A French treasure hunter has filed a lawsuit against the estate of Forrest Fenn, the late writer who attained worldwide notoriety after claiming to have buried a gold-filled treasure chest somewhere in the Rocky Mountains.
In his complaint, though, Bruno Raphoz claims that he solved a riddle left behind by Fenn—a riddle that would have led him to the treasure chest, if Fenn had not allegedly switched its location.
Now, Raphoz is suing Fenn’s estate for $10 million.
In his lawsuit, Raphoz says he read Fenn’s autobiography, entitled The Thrill of the Chase. The book included a poem, which contained clues as to where the treasure might be found.
Raphoz says that he solved the poem’s riddle and determined that the chest was in southwest Colorado. He then wrote to Fenn, informing him that he was on his way to retrieve the gold.
However, Raphoz was prevented from traveling to Colorado after the coronavirus pandemic closed borders around the world.
Shortly afterward, Fenn announced that the treasure had been found by someone else.
“It appeared suspicious to everyone,” Raphoz wrote in his lawsuit. “Our assumption is that Fenn went to retrieve the chest himself, declared it found publicly and kept the content for himself.”
Fenn, adds the Las Cruces Sun News, passed away in September, aged 90.
Interestingly, though, the person who did find Fenn’s treasure chest has long since been identified as medical student Jack Steuf—and it appears that Rapahoz is accusing the young medical student of having somehow collaborated with Fenn.
Ironically, CNN recalls that Steuf wanted to keep his identity secret, since he was afraid that people who felt entitled to the treasure might seek to harm him or his family.
“For the past six months, I have remained anonymous, not because I have anything to hide, but because Forrest and his family endured stalkers, death threats, home invasions, frivolous lawsuits, and a potential kidnapping—all at the hands of people with delusions related to his treasure,” Steuf wrote in a blog post, published a half-year after his discovery. “I don’t want those things to happen to me and my family.”
However, Steuf’s name was revealed after a woman filed a lawsuit against the Fenn estate, claiming whoever had found the treasure did so after “hacking” her texts and email accounts.
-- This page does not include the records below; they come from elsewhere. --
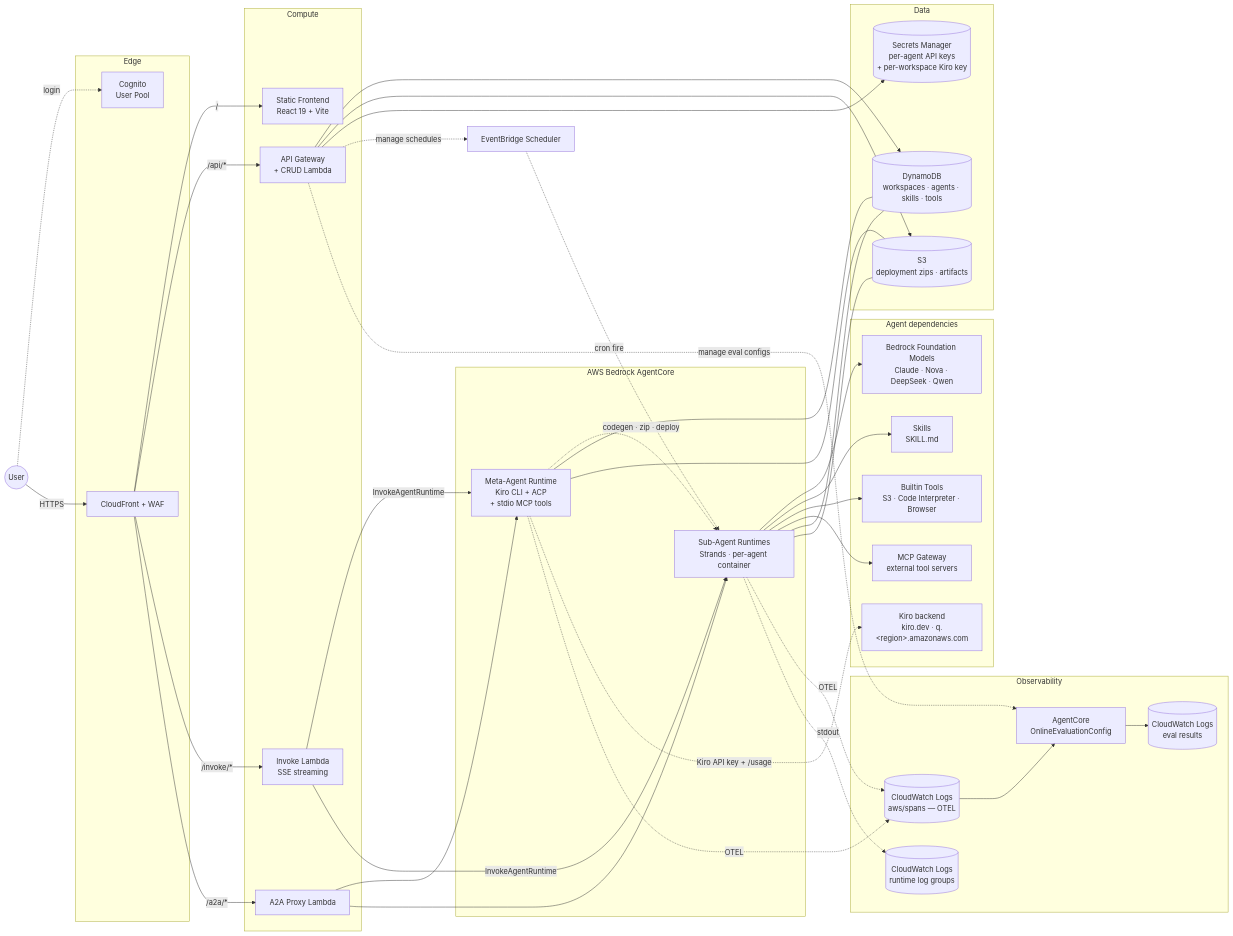
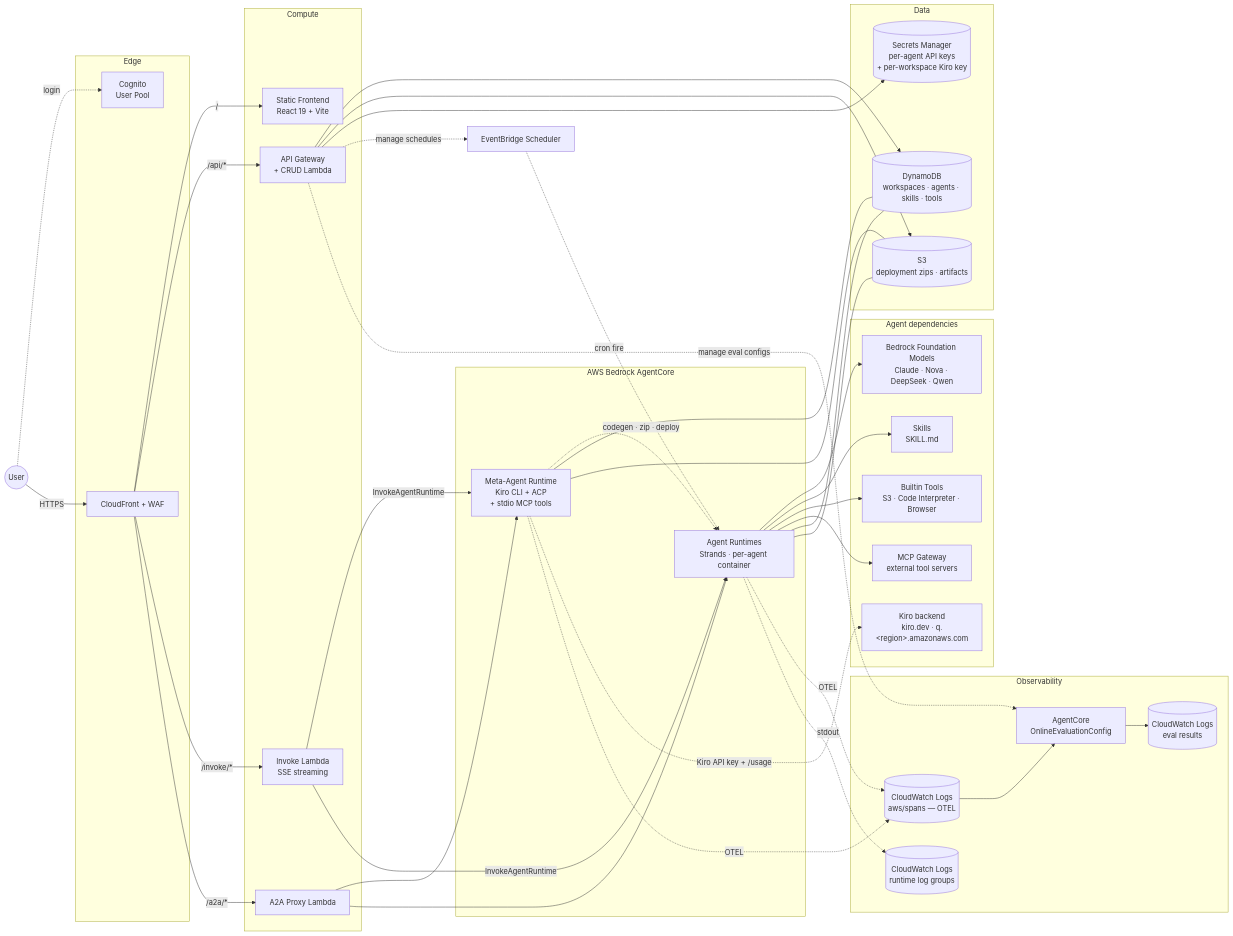
Before and after one commit to ddpie/agent-studio: the second of 2 diagrams in docs/architecture.md, drawn with Mermaid. The commit also changed other lines of this file and 50 other files, not shown here.

First line of the commit message:
docs: rename Sub-Agent → Agent, drop absolute tool/MCP counts

````diff
--- a/docs/architecture.md
+++ b/docs/architecture.md
@@ -206,81 +206,81 @@
 ```mermaid
 graph LR
     User((User))
 
     subgraph Edge
         CF[CloudFront + WAF]
         Cognito[Cognito<br/>User Pool]
     end
 
     subgraph Compute
         FE[Static Frontend<br/>React 19 + Vite]
         API[API Gateway<br/>+ CRUD Lambda]
         Invoke[Invoke Lambda<br/>SSE streaming]
         A2A[A2A Proxy Lambda]
     end
 
     subgraph AgentCore["AWS Bedrock AgentCore"]
         Meta[Meta-Agent Runtime<br/>Kiro CLI + ACP<br/>+ stdio MCP tools]
-        Sub[Sub-Agent Runtimes<br/>Strands · per-agent container]
+        Sub[Agent Runtimes<br/>Strands · per-agent container]
     end
 
     subgraph Outbound["Agent dependencies"]
         Kiro[Kiro backend<br/>kiro.dev · q.&lt;region&gt;.amazonaws.com]
         Bedrock[Bedrock Foundation Models<br/>Claude · Nova · DeepSeek · Qwen]
         Skills[Skills<br/>SKILL.md]
         Tools[Builtin Tools<br/>S3 · Code Interpreter · Browser]
         MCP[MCP Gateway<br/>external tool servers]
     end
 
     subgraph Data
         DDB[(DynamoDB<br/>workspaces · agents · skills · tools)]
         S3[(S3<br/>deployment zips · artifacts)]
         Secrets[(Secrets Manager<br/>per-agent API keys<br/>+ per-workspace Kiro key)]
     end
 
     subgraph Observability
         Spans[(CloudWatch Logs<br/>aws/spans — OTEL)]
         RuntimeLogs[(CloudWatch Logs<br/>runtime log groups)]
         Eval[AgentCore<br/>OnlineEvaluationConfig]
         EvalLogs[(CloudWatch Logs<br/>eval results)]
     end
 
     EB[EventBridge Scheduler]
 
     User -.login.-> Cognito
     User -->|HTTPS| CF
     CF -->|/| FE
     CF -->|/api/*| API
     CF -->|/invoke/*| Invoke
     CF -->|/a2a/*| A2A
 
     API --> DDB
     API --> S3
     API --> Secrets
     API -.manage schedules.-> EB
     API -.manage eval configs.-> Eval
     Invoke -->|InvokeAgentRuntime| Meta
     Invoke -->|InvokeAgentRuntime| Sub
     A2A --> Meta
     A2A --> Sub
 
     Meta -.codegen · zip · deploy.-> Sub
     Meta --- DDB
     Meta --- S3
     Meta -.Kiro API key + /usage.-> Kiro
 
     Sub --> Bedrock
     Sub --> Skills
     Sub --> Tools
     Sub --> MCP
     Sub --- DDB
     Sub --- S3
 
     EB -.cron fire.-> Sub
 
     Meta -.OTEL.-> Spans
     Sub -.OTEL.-> Spans
     Sub -.stdout.-> RuntimeLogs
     Spans --> Eval
     Eval --> EvalLogs
 ```
````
While Raphoz has not made any similar accusations, Steuf is listed as a defendant in the suit—suggesting that Raphoz believes the medical student’s discovery was not as straightforward as Fenn said.
His lawsuit, notes the Sun News, names as defendants the Fenn estate, Steuf, Fenn’s grandson, and journalist Daniel Barbarisi, who released a book detailing the search for Fenn’s treasure.